David Butow: From Ukraine

By Peggy Roalf   Thursday March 31, 2022

Photographer David Butow, a longtime subscriber and contributor to DART, arrived in Ukraine the second week of March to cover the effects of war on ordinary people who were caught in the indiscriminate shelling of cities like Lviv and Chernevo. He covered the growing humanitarian crisis amid the escalating attacks, with people seeking shelter in makeshift camps in Poland, Moldova and Romania. David departed earlier this week through Poland; following are some of his photos and reportage for @politico


March 15, 2022. Two of the millions of refugees fleeing the war in Ukraine, this woman and her son leave for Poland and a completely unpredictable future. Lviv is one of the funnel points for people trying to get out of the country. I just finished several days photographing these refugees, tracing their steps to the border and beyond.

The escape from Ukraine has become increasingly desperate. More than 2.6 million people have fled the country as Russian troops move closer to major metro areas, shelling civilian infrastructure at random and forcing people to find last-minute transportation to take them to safety.

Train stations are constantly crowded. Aid groups are meeting civilians with food, water and donated clothes. Polish families are taking in Ukrainian refugees, offering up their homes as temporary shelters. The U.S. so far has donated over $100M to help Ukrainians by providing safe drinking water, sanitation and hygiene supplies as well as surgical kits. 

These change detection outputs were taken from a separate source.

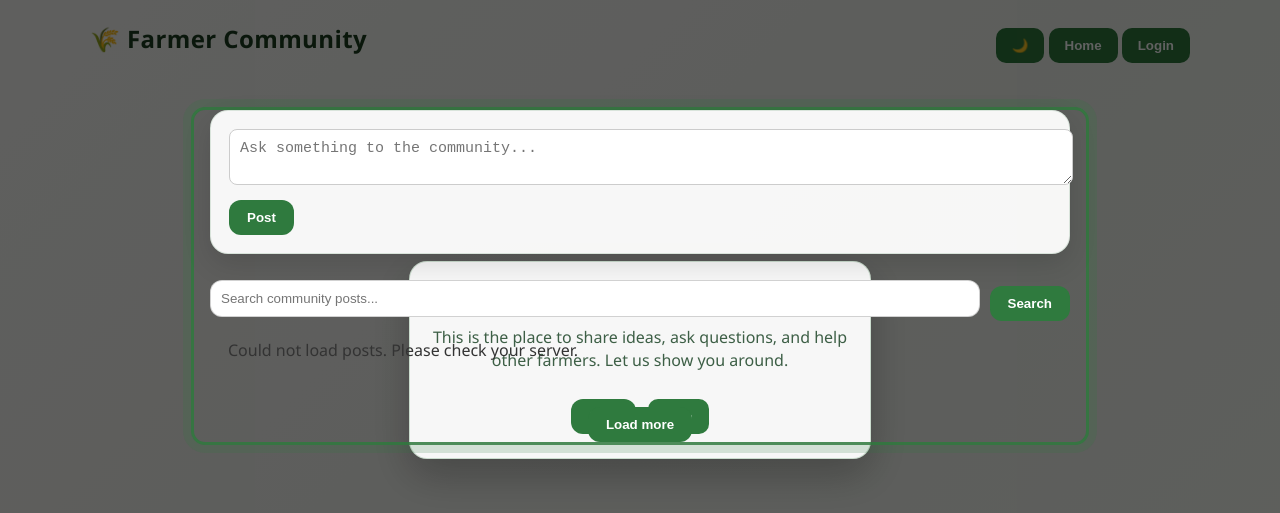
Repository: Desterhub/Agrogyanchatgpt
Page: agrogyan-gpt-main/frontend/community.html
These files come from the project's save history. The page is drawn as it stood at one moment and after the next save; the edit follows.
The browser window is 1280 px wide. The pictures show the whole page.
The page's requests for data from a server got no answer.

Above is the page before, as saved 2026-03-12 12:33:52.

### agrogyan-gpt-main/frontend/community.html
<!DOCTYPE html>
<html lang="en">
<head>
    <meta charset="UTF-8">
    <title>Farmer Community</title>
    <link rel="stylesheet" href="style.css">
    <style>
        /* Community page tweaks (extends base styles in style.css) */
        .community-container {
            max-width: 860px;
            margin: 26px auto 64px;
            padding: 0 16px;
        }

        .post-box {
            transition: transform 0.2s ease, box-shadow 0.2s ease;
        }

        .post-box:hover {
            transform: translateY(-2px);
            box-shadow: 0 10px 28px rgba(0, 0, 0, 0.14);
        }

        .post-card {
            background: rgba(255, 255, 255, 0.95);
            padding: 18px;
            border-radius: 18px;
            margin-bottom: 18px;
            box-shadow: 0 10px 26px rgba(0, 0, 0, 0.1);
            border: 1px solid rgba(47, 122, 62, 0.12);
            transition: transform 0.2s ease, box-shadow 0.2s ease, opacity 0.2s ease;
            opacity: 0;
            animation: fadeInUp 0.34s forwards;
        }

        .post-card:hover {
            transform: translateY(-3px);
            box-shadow: 0 14px 34px rgba(0, 0, 0, 0.15);
        }

        .post-header {
            display: flex;
            justify-content: space-between;
            align-items: flex-start;
            gap: 14px;
        }

        .post-meta {
            font-size: 13px;
            color: #536e55;
            white-space: nowrap;
        }

        .post-actions {
            display: flex;
            gap: 10px;
            flex-wrap: wrap;
            margin-top: 16px;
        }

        .post-actions button {
            background: rgba(47, 122, 62, 0.1);
            border: 1px solid rgba(47, 122, 62, 0.25);
            color: #2f7a3e;
            padding: 8px 14px;
            border-radius: 12px;
            cursor: pointer;
            transition: background 0.2s ease, transform 0.2s ease;
        }

        .post-actions button:hover {
            background: rgba(47, 122, 62, 0.18);
            transform: translateY(-1px);
        }

        .comment {
            background: rgba(47, 122, 62, 0.08);
            border: 1px solid rgba(47, 122, 62, 0.12);
            padding: 10px 12px;
            border-radius: 12px;
            margin-top: 10px;
        }

        /* loading skeleton */
        .skeleton {
            position: relative;
            overflow: hidden;
            opacity: 0.9;
        }

        .skeleton::after {
            content: "";
            position: absolute;
            top: 0;
            left: -120%;
            width: 120%;
            height: 100%;
            background: linear-gradient(90deg, transparent, rgba(255, 255, 255, 0.6), transparent);
            animation: shimmer 1.3s infinite;
        }

        .skeleton-line {
            background: rgba(230, 230, 230, 0.9);
            border-radius: 10px;
            height: 14px;
            margin-bottom: 10px;
        }

        .skeleton-title {
            width: 60%;
            height: 18px;
        }

        .skeleton-meta {
            width: 35%;
            height: 12px;
        }

        .skeleton-text {
            width: 100%;
        }

        .skeleton-action {
            width: 52%;
            height: 32px;
        }

        @keyframes shimmer {
            from {
                transform: translateX(-120%);
            }
            to {
                transform: translateX(120%);
            }
        }

        @keyframes fadeInUp {
            from {
                opacity: 0;
                transform: translateY(12px);
            }
            to {
                opacity: 1;
                transform: translateY(0);
            }
        }

        @media (max-width: 640px) {
            .top-bar {
                flex-wrap: wrap;
                gap: 10px;
                justify-content: center;
            }

            .top-actions {
                width: 100%;
                justify-content: center;
            }

            .community-container {
                padding: 0 14px;
            }

            .post-card {
                padding: 14px;
            }

            .post-actions {
                flex-direction: column;
                align-items: stretch;
            }

            .post-actions button {
                width: 100%;
            }
        }
    </style>
</head>

<body>

<header class="top-bar">
    <div class="brand-left">
        🌾 Farmer Community
        <div id="welcomeUser" class="welcome-text"></div>
    </div>

    <div class="top-actions">
        <button id="themeButton" class="nav-btn" onclick="toggleTheme()">🌙</button>
        <button class="nav-btn" onclick="goHome()">Home</button>
        <button id="authButton" class="nav-btn"></button>
    </div>
</header>

<div id="toast" class="toast"></div>

<div id="tourOverlay" class="tour-overlay hidden">
    <div class="tour-card">
        <div class="tour-step" id="tourStep">
            <h3 id="tourTitle">Welcome!</h3>
            <p id="tourText">Let's walk through the community features.</p>
            <div class="tour-buttons">
                <button id="tourNext" class="primary-btn">Next</button>
                <button id="tourSkip" class="nav-btn">Skip</button>
            </div>
        </div>
    </div>
</div>

<main class="community-container">
    <section class="post-box">
        <textarea id="postContent" placeholder="Ask something to the community..."></textarea>
        <button class="primary-btn" onclick="createPost()">Post</button>
    </section>

    <section class="search-bar" style="margin-top: 16px; display: flex; gap: 10px; flex-wrap: wrap; align-items: center;">
        <input id="postSearch" placeholder="Search community posts..." style="flex:1; padding:10px; border-radius:12px; border:1px solid rgba(0,0,0,0.18);" />
        <button class="primary-btn" onclick="searchPosts()">Search</button>
    </section>

    <div id="postsContainer"></div>

    <div id="loadMoreWrapper" style="text-align:center; margin-top: 18px;">
        <button id="loadMoreBtn" class="primary-btn" onclick="loadMorePosts()">Load more</button>
    </div>
</main>

<div class="mobile-actions">
    <button class="nav-btn" onclick="createPost()">+ New post</button>
    <button class="nav-btn" onclick="loadPosts({ reset: true })">↻ Refresh</button>
</div>

<script>
const API = "http://127.0.0.1:8000";
const PAGE_SIZE = 6;

let postOffset = 0;
let currentSearch = "";
let currentUserId = null;

function setTheme(theme) {
    document.body.classList.toggle("dark-mode", theme === "dark");
    localStorage.setItem("theme", theme);
    const themeButton = document.getElementById("themeButton");
    if (themeButton) {
        themeButton.innerText = theme === "dark" ? "☀️" : "🌙";
    }
}

function toggleTheme() {
    const active = document.body.classList.contains("dark-mode") ? "dark" : "light";
    setTheme(active === "dark" ? "light" : "dark");
}

function showToast(message, type = "success", duration = 3200) {
    const toast = document.getElementById("toast");
    if (!toast) return;

    toast.className = `toast show ${type}`;
    toast.innerText = message;

    clearTimeout(toast.dismissId);
    toast.dismissId = setTimeout(() => {
        toast.className = "toast";
    }, duration);
}

const tourSteps = [
    {
        title: "Welcome to your community",
        text: "This is the place to share ideas, ask questions, and help other farmers. Let us show you around.",
        selector: ".community-container",
        position: "bottom"
    },
    {
        title: "Create a post",
        text: "Start a discussion by typing in the box at the top and tapping Post. Your fellow farmers will see it instantly.",
        selector: "#postContent",
        position: "bottom"
    },
    {
        title: "React & reply",
        text: "Use emoji reactions or reply to posts to keep the conversation going. You can even edit or delete your own posts.",
        selector: ".post-actions",
        position: "top"
    },
    {
        title: "Search & explore",
        text: "Use the search box to quickly find posts, and tap Load more to see older discussions.",
        selector: "#postSearch",
        position: "bottom"
    },
];

let tourStepIndex = 0;

function clearTourHighlights() {
    document.querySelectorAll(".tour-highlight").forEach((el) => {
        el.classList.remove("tour-highlight");
        el.removeAttribute("data-position");
    });
}

function showTourStep(index) {
    const overlay = document.getElementById("tourOverlay");
    const title = document.getElementById("tourTitle");
    const text = document.getElementById("tourText");

    if (!overlay || !title || !text) return;

    const step = tourSteps[index];
    if (!step) {
        endTour();
        return;
    }

    title.innerText = step.title;
    text.innerText = step.text;
    overlay.classList.remove("hidden");

    clearTourHighlights();

    if (step.selector) {
        const target = document.querySelector(step.selector);
        if (target) {
            target.classList.add("tour-highlight");
            if (step.position) {
                target.setAttribute("data-position", step.position);
            }
            target.scrollIntoView({ behavior: "smooth", block: "center" });
        }
    }
}

function nextTourStep() {
    tourStepIndex += 1;
    if (tourStepIndex >= tourSteps.length) {
        endTour();
        return;
    }
    showTourStep(tourStepIndex);
}

function getTourStorageKey() {
    // Use per-user storage so each new registered user gets the tour.
    return currentUserId ? `communityTourSeen_${currentUserId}` : "communityTourSeen";
}

function endTour() {
    const overlay = document.getElementById("tourOverlay");
    if (overlay) {
        overlay.classList.add("hidden");
    }
    localStorage.setItem(getTourStorageKey(), "1");
}

function maybeStartTour() {
    if (localStorage.getItem(getTourStorageKey())) return;
    tourStepIndex = 0;
    showTourStep(0);
}

function showLoadingSkeleton(count = 3) {
    const container = document.getElementById("postsContainer");
    container.innerHTML = "";

    for (let i = 0; i < count; i++) {
        const card = document.createElement("div");
        card.className = "post-card skeleton";
        card.innerHTML = `
            <div class="skeleton-line skeleton-title"></div>
            <div class="skeleton-line skeleton-meta"></div>
            <div class="skeleton-line skeleton-text"></div>
            <div class="skeleton-line skeleton-text"></div>
            <div class="skeleton-line skeleton-action"></div>
        `;
        container.appendChild(card);
    }
}

function scrollToLatestPost() {
    const container = document.getElementById("postsContainer");
    const last = container.lastElementChild;
    if (last) {
        last.scrollIntoView({ behavior: "smooth", block: "start" });
    }
}

async function createPost() {
    const content = document.getElementById("postContent").value.trim();
    if (!content) {
        alert("Write something first");
        return;
    }

    try {
        await fetch(API + "/community/create-post", {
            method: "POST",
            headers: { "Content-Type": "application/json" },
            body: JSON.stringify({ content, user_id: currentUserId || 1 })
        });
        document.getElementById("postContent").value = "";
        await loadPosts({ reset: true });
        scrollToLatestPost();
        showToast("Posted! Your post is now live.");
    } catch (err) {
        showToast("Unable to post. Check your backend.", "error");
        console.error("createPost error", err);
    }
}

async function loadPosts({ reset = true } = {}) {
    if (reset) {
        postOffset = 0;
    }

    const container = document.getElementById("postsContainer");

    if (reset) {
        container.innerHTML = "";
    }

    showLoadingSkeleton();

    const params = new URLSearchParams({
        limit: PAGE_SIZE.toString(),
        offset: postOffset.toString()
    });
    if (currentSearch) {
        params.set("search", currentSearch);
    }

    let posts = [];
    try {
        const res = await fetch(API + "/community/posts?" + params.toString());
        posts = await res.json();
    } catch (err) {
        showToast("Unable to load posts. Is the backend running?", "error");
        console.error("loadPosts error", err);
        container.innerHTML = "<div style='padding: 18px; color:#333;'>Could not load posts. Please check your server.</div>";
        return;
    }

    if (reset) {
        container.innerHTML = "";
    }

    if (reset && posts.length === 0) {
        showToast("No posts yet — be the first to share!", "error");
    }

    for (const post of posts) {
        const commentRes = await fetch(API + "/community/comments/" + post.id);
        const comments = await commentRes.json();

        const postDiv = document.createElement("div");
        postDiv.className = "post-card";

        const reactionButtons = ["❤️", "😂", "😮", "😢", "😡"].map((emoji) => {
            const count = (post.reactions && post.reactions[emoji]) || 0;
            return `<button onclick="addReaction(${post.id}, '${emoji}')">${emoji} ${count}</button>`;
        }).join("");

        const isOwner = post.user_id && currentUserId && String(post.user_id) === String(currentUserId);
        const ownerActions = isOwner ? `
            <button onclick="editPost(${post.id})">✏️</button>
            <button onclick="deletePost(${post.id})">🗑️</button>
        ` : "";

        postDiv.innerHTML = `
            <div class="post-header">
                <div>
                    <div class="post-content" id="post-content-${post.id}">${post.content}</div>
                    <div class="post-meta">Posted by <strong>${post.user_name || "Anonymous"}</strong> • ${new Date(post.timestamp).toLocaleString()}</div>
                </div>
            </div>

            <div class="post-actions">
                <button onclick="likePost(${post.id})">👍 ${post.likes || 0}</button>
                <button onclick="dislikePost(${post.id})">👎 ${post.dislikes || 0}</button>
                ${reactionButtons}
                ${ownerActions}
            </div>

            <div class="comment" style="margin-top: 14px;">
                <input type="text" id="comment-${post.id}" placeholder="Write reply" />
                <button class="primary-btn" style="margin-top: 10px;" onclick="addComment(${post.id})">Reply</button>
            </div>

            <div id="comments-${post.id}">
                ${comments.map(c => `<div class="comment"><strong>${c.user_name || 'Guest'}:</strong> ${c.text}</div>`).join("")}
            </div>
        `;

        container.appendChild(postDiv);
    }

    const loadMoreBtn = document.getElementById("loadMoreBtn");
    if (loadMoreBtn) {
        loadMoreBtn.style.display = posts.length < PAGE_SIZE ? "none" : "inline-block";
    }
}

async function loadMorePosts() {
    postOffset += PAGE_SIZE;
    await loadPosts({ reset: false });
}

async function searchPosts() {
    currentSearch = document.getElementById("postSearch").value.trim();
    await loadPosts({ reset: true });
}

async function addReaction(postId, emoji) {
    try {
        await fetch(API + "/community/react", {
            method: "POST",
            headers: { "Content-Type": "application/json" },
            body: JSON.stringify({ post_id: postId, emoji })
        });

        showToast(`Reacted with ${emoji}`);
        loadPosts({ reset: false });
    } catch (err) {
        showToast("Unable to react. Check your backend.", "error");
        console.error("addReaction error", err);
    }
}

async function likePost(id) {
    try {
        await fetch(API + "/community/like/" + id, { method: "POST" });
        showToast("Liked 👍");
        loadPosts({ reset: false });
    } catch (err) {
        showToast("Unable to like. Check your backend.", "error");
        console.error("likePost error", err);
    }
}

async function dislikePost(id) {
    try {
        await fetch(API + "/community/dislike/" + id, { method: "POST" });
        showToast("Disliked 👎", "error");
        loadPosts({ reset: false });
    } catch (err) {
        showToast("Unable to dislike. Check your backend.", "error");
        console.error("dislikePost error", err);
    }
}

async function addComment(id) {
    const text = document.getElementById("comment-" + id).value.trim();
    if (!text) return;

    try {
        await fetch(API + "/community/comment", {
            method: "POST",
            headers: { "Content-Type": "application/json" },
            body: JSON.stringify({ post_id: id, user_id: currentUserId || 1, text })
        });

        showToast("Replied to the post.");
        loadPosts({ reset: false });
        scrollToLatestPost();
    } catch (err) {
        showToast("Unable to add comment. Check your backend.", "error");
        console.error("addComment error", err);
    }
}

async function editPost(postId) {
    const current = document.getElementById(`post-content-${postId}`)?.innerText || "";
    const updated = prompt("Edit your post:", current);
    if (updated === null || updated.trim() === "") return;

    await fetch(API + "/community/post", {
        method: "PUT",
        headers: { "Content-Type": "application/json" },
        body: JSON.stringify({ post_id: postId, user_id: currentUserId, content: updated })
    });

    loadPosts({ reset: true });
    showToast("Post updated!");
}

async function deletePost(postId) {
    if (!confirm("Delete this post?")) return;

    await fetch(API + "/community/post", {
        method: "DELETE",
        headers: { "Content-Type": "application/json" },
        body: JSON.stringify({ post_id: postId, user_id: currentUserId })
    });

    loadPosts({ reset: true });
    showToast("Post removed.", "error");
}

function updateAuthButtons() {
    const user = localStorage.getItem("user");
    currentUserId = parseInt(localStorage.getItem("userId"), 10) || null;

    const authButton = document.getElementById("authButton");
    const welcomeUser = document.getElementById("welcomeUser");

    if (user) {
        welcomeUser.innerText = "Hi " + user;
        authButton.innerText = "Logout";
        authButton.onclick = () => {
            localStorage.removeItem("user");
            localStorage.removeItem("userId");
            window.location.href = "login.html";
        };
    } else {
        welcomeUser.innerText = "";
        authButton.innerText = "Login";
        authButton.onclick = () => {
            window.location.href = "login.html";
        };
    }
}

function goHome() {
    window.location.href = "index.html";
}

// Initialize page
setTheme(localStorage.getItem("theme") || "light");
updateAuthButtons();
loadPosts({ reset: true }).then(() => maybeStartTour());

const tourNextBtn = document.getElementById("tourNext");
const tourSkipBtn = document.getElementById("tourSkip");
if (tourNextBtn) tourNextBtn.addEventListener("click", nextTourStep);
if (tourSkipBtn) tourSkipBtn.addEventListener("click", endTour);
</script>

</body>
</html>

Loaded but not shown: agrogyan-gpt-main/frontend/style.css (579 lines, source omitted)

After the next save:
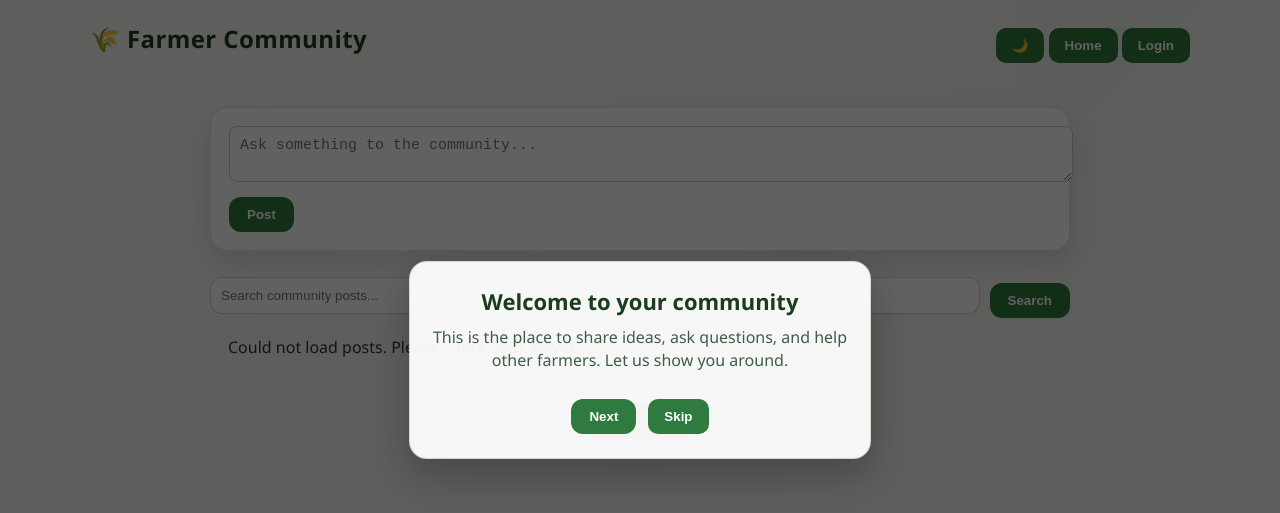
Saved 2 min 20 s later.
--- a/agrogyan-gpt-main/frontend/community.html
+++ b/agrogyan-gpt-main/frontend/community.html
@@ -269,37 +269,22 @@ const tourSteps = [
     {
         title: "Welcome to your community",
         text: "This is the place to share ideas, ask questions, and help other farmers. Let us show you around.",
-        selector: ".community-container",
-        position: "bottom"
     },
     {
         title: "Create a post",
         text: "Start a discussion by typing in the box at the top and tapping Post. Your fellow farmers will see it instantly.",
-        selector: "#postContent",
-        position: "bottom"
     },
     {
         title: "React & reply",
         text: "Use emoji reactions or reply to posts to keep the conversation going. You can even edit or delete your own posts.",
-        selector: ".post-actions",
-        position: "top"
     },
     {
         title: "Search & explore",
         text: "Use the search box to quickly find posts, and tap Load more to see older discussions.",
-        selector: "#postSearch",
-        position: "bottom"
     },
 ];
 
 let tourStepIndex = 0;
-
-function clearTourHighlights() {
-    document.querySelectorAll(".tour-highlight").forEach((el) => {
-        el.classList.remove("tour-highlight");
-        el.removeAttribute("data-position");
-    });
-}
 
 function showTourStep(index) {
     const overlay = document.getElementById("tourOverlay");
@@ -317,19 +302,6 @@ function showTourStep(index) {
     title.innerText = step.title;
     text.innerText = step.text;
     overlay.classList.remove("hidden");
-
-    clearTourHighlights();
-
-    if (step.selector) {
-        const target = document.querySelector(step.selector);
-        if (target) {
-            target.classList.add("tour-highlight");
-            if (step.position) {
-                target.setAttribute("data-position", step.position);
-            }
-            target.scrollIntoView({ behavior: "smooth", block: "center" });
-        }
-    }
 }
 
 function nextTourStep() {
@@ -341,21 +313,16 @@ function nextTourStep() {
     showTourStep(tourStepIndex);
 }
 
-function getTourStorageKey() {
-    // Use per-user storage so each new registered user gets the tour.
-    return currentUserId ? `communityTourSeen_${currentUserId}` : "communityTourSeen";
-}
-
 function endTour() {
     const overlay = document.getElementById("tourOverlay");
     if (overlay) {
         overlay.classList.add("hidden");
     }
-    localStorage.setItem(getTourStorageKey(), "1");
+    localStorage.setItem("communityTourSeen", "1");
 }
 
 function maybeStartTour() {
-    if (localStorage.getItem(getTourStorageKey())) return;
+    if (localStorage.getItem("communityTourSeen")) return;
     tourStepIndex = 0;
     showTourStep(0);
 }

 Sunday service in a Ukranian Orthodox Church in Lviv that dates to the 18th century.


Chernëvo, L'Vivs'Ka Obl Silent reverence in this village today as the body of a native son, Dmytro Vasiyuta, 20 year-old soldier killed in battle, was brought to his family’s home.  


March 17, 2022. Funeral for Ukrainian Major Ivan Skrypnk, 37, who died in combat four days ago.

March 29, 2022 A few thoughts as I wrap up my visit to Poland and Ukraine: Even far from the violence, the disruption and indignities inflicted upon the Ukrainians are brutal, millions of people having to chose between staying in their homes and possibly becoming casualties of war, or fleeing the country with nothing more than what they can carry in a backpack. 

The refugees arrive at the Polish border by train, and some on foot. It has taken most of them days to get here. One line after another, delays, confusion and uncertainty. A bright spot is the reception they receive from the Poles, in particular, and other international groups that have organized at the crossing points. There is food, medical care, even veterinarians.  


Assistance is given, as best it can be, with transportation and temporary shelter. One Ukrainian family I met, a woman and her three children, were taken in by a Polish family who lived in the countryside about an hour from the border. It was the second group the Polish family had hosted since the war started. Miron, a bright 9 year-old brought his hamster.

David Butow has been a professional photojournalist since the 1980’s. His pictures have appeared in many publications around the world including National Geographic, TIME and Paris Match. His past work includes the 1992 Los Angeles Riots, the 2003 invasion of Iraq, and the 2019 democracy demonstrations in Hong Kong. He has worked in dozens of countries and received awards from World Press Photo, Pictures of the Year International, Communications Arts and others.  

@reduxpictures#ukraine #ukrainewar #ukrainerefugees